Thursday, April 5, 2012
How do you outsource social media marketing?
According to a study by Social Media Examiner, social media outsourcing is set to grow by 128 percent over the next two years. This year, 32 percent of companies are likely to outsource some social media functions, up from 28 percent in 2011 and 14 percent in 2010. Given the skills resident in many agencies, this is a positive development. Especially for B2B marketing companies new to social media, using outside resources can help you accelerate your entry into this channel while simultaneously making it more effective.
But, it doesn’t make sense to outsource all social media activities: some lend themselves better to this model than others. Below, take a look at the percentage of surveyed companies that outsource each social media function, as well as the relative merits and risks of each.
1. Design and development (20 percent): this makes sense to me. Social media application design and development can require special knowledge and skills (especially when it comes to the APIs), and it can be expensive to keep or cultivate them in house. Also, app designers and developers will have insights from across multiple clients, which can be useful to the marketing departments that engage them. I wouldn’t be surprised to see this number increase, especially through the use of packaged social media tools like those from Buddy Media, Wildfire and Strutta.
2. Analytics (11 percent): if you’re looking for advanced metrics – something more than click-throughs and likes – you’re probably going to turn to an external analytics platform (for this, I’m a big fan of Hubspot). This doesn’t necessarily mean you’re outsourcing the interpretation, just using third-party tools to gather them and provide a reporting and analysis framework. I’ve gone with both the in-house and third-party approaches, and I much prefer the latter, especially if you’re looking to truly measure the impact of social media marketing on your pipeline.
3. Content creation (10 percent): I have mixed feelings about outsourcing content development. For video, it’s generally a no-brainer (and to a lesser extent, this is true for audio). Yet, for thought leadership content and written material, I’m less enthusiastic about it. There are cases where outsourcing content development is prudent.
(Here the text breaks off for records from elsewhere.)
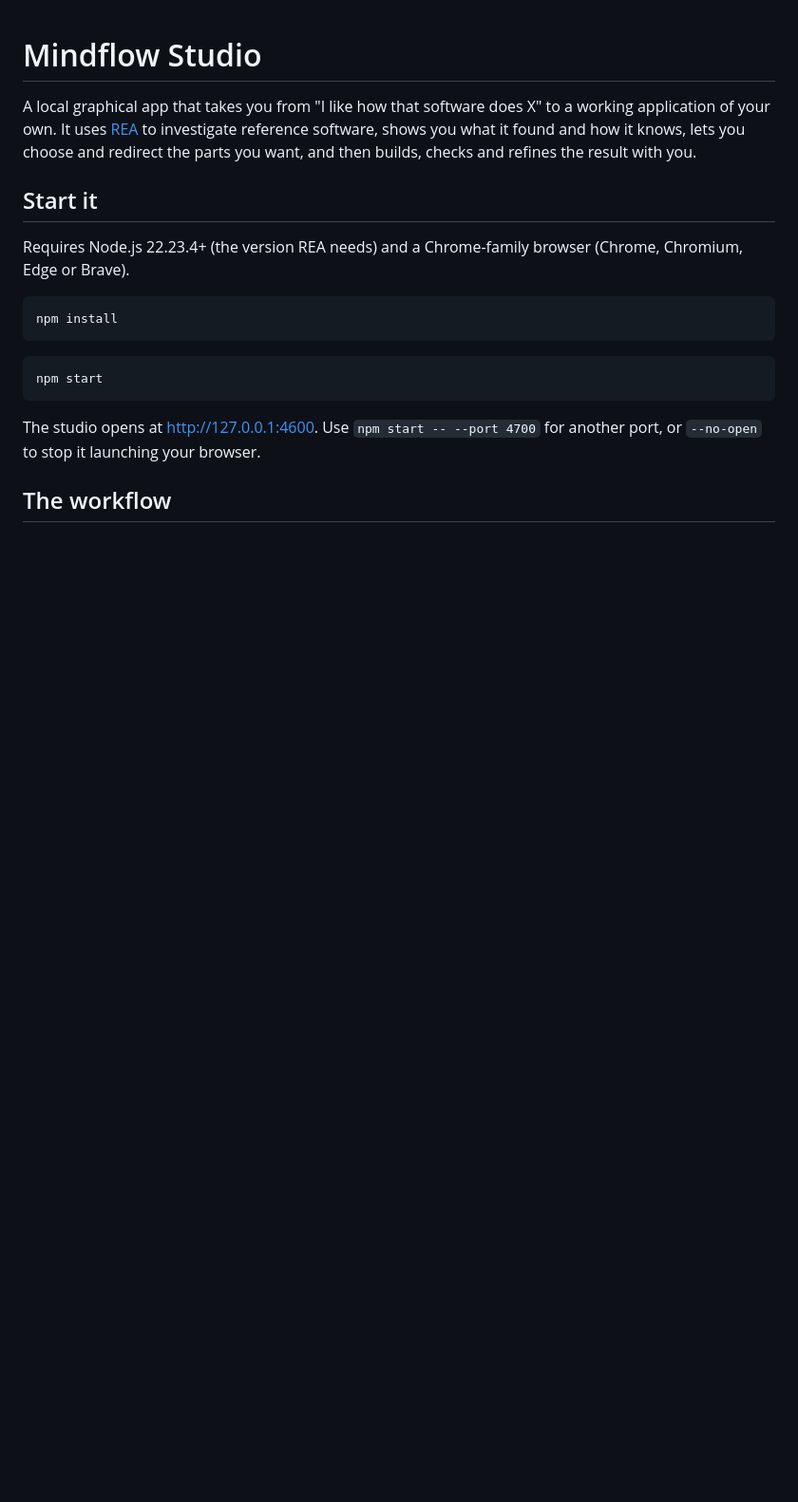
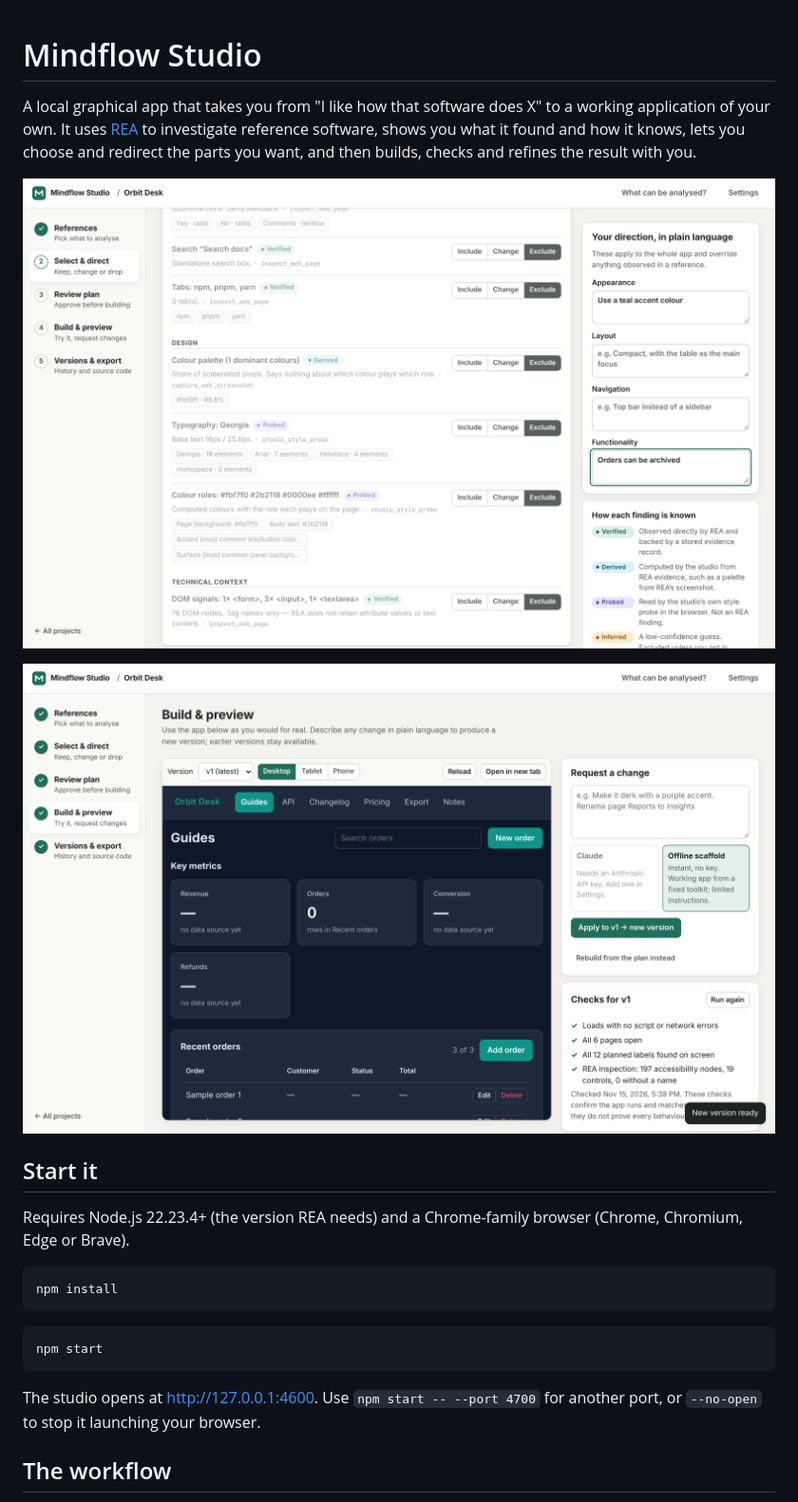
Before and after one commit to 0kalinux0/REA-Studio, a Markdown page: README.md, the part around the change. Shown at 95% size. Rendered like a GitHub page; pictures changed too: docs/screenshots/build.png (added), docs/screenshots/select.png (added); blank space fills up the shorter version.

Commit message:
Add screenshots to the README
Co-Authored-By: Claude Fable 5.2 <noreply@anthropic.com>
Claude-Session: https://claude.ai/code/session_01V98FJr8gLLqCEWRYf79cmR

```diff
--- a/README.md
+++ b/README.md
@@ -4,6 +4,10 @@ A local graphical app that takes you from "I like how that software does X" to a
 application of your own. It uses [REA](https://github.com/morluto/rea) to investigate reference
 software, shows you what it found and how it knows, lets you choose and redirect the parts you
 want, and then builds, checks and refines the result with you.
+
+![Choosing findings, each labelled with how it is known](docs/screenshots/select.png)
+
+![Build and preview with automated checks](docs/screenshots/build.png)
 
 ## Start it
 
```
Examples include: using a former employee who knows your business and the people inside it, engaging someone who is known to be knowledgeable about your industry (but not necessarily a former employee), finding a fantastic content developer who can bring additional value through a responsive personal social network or solid SEO skills and when you just don’t have the capabilities in house to do it yourself (and can’t or won’t invest in them). I know I’ve gone on a bit long here (I’m a content marketer at heart), but outsourcing content creation can be tricky. If you plan to do it, contact me, and I’ll help you out (tjohansmeyer [at] gmail.com).
4. Monitoring (7 percent): this can be easy to outsource, and it alleviates the need to commit people and invest in third-party social media tools. It’s a lot of work for what doesn’t always appear to be a direct return. The big problem is that much of the information you’ll get through social media monitoring will either be (a) a solid lead opportunity that requires either cultivation or selling or (b) “soft” information that could benefit messaging, product development or other internal operations. In both cases, it helps to be close to your organization, and there is understanding and access to people in your company that comes more easily from being in the marketing department. Knowing what matters most and who to contact with it is harder when you don’t sit inside a company’s walls.
5. Research and strategy (7 percent and 6 percent): Hubspot, in a recent blog post, warns about “gurus” and “ninjas” – and other absurd names social media consultants assign to themselves. I couldn’t agree more. Part of the reason companies aren’t outsourcing more social research and strategy, I suspect, is because there are so few providers with the guns to do a good job. Also, much of this needs to be tightly integrated to your broader marketing strategy, making it easier to keep these activities in house (for now).
6. Status updates (6 percent): this isn’t all that different from content creation, above. And why would it be? Status updates are social media content. Unless you have a great consultant who is tightly integrated into your organization, status updates can come across as flat and uninspired. Also, it’s usually easy enough to do this with in-house resources. It doesn’t take long and can be written in batches and scheduled with a tool like HootSuite. What I would suggest, whether you’re outsourcing this or not, is to have content creators develop bundles: for example, Facebook, Twitter and LinkedIn updates to be “packaged” with each blog post. It saves time and keeps your message consistent across all platforms.
7. Community management (4 percent): again, this is a tough one to outsource. You need to be actively involved and close to the audience. Unless you’re getting a consultant to make a significant commitment of time (and if you’re going to make one financially), it’s best to make this an internal function.
Photo: Dmitir N. via Flickr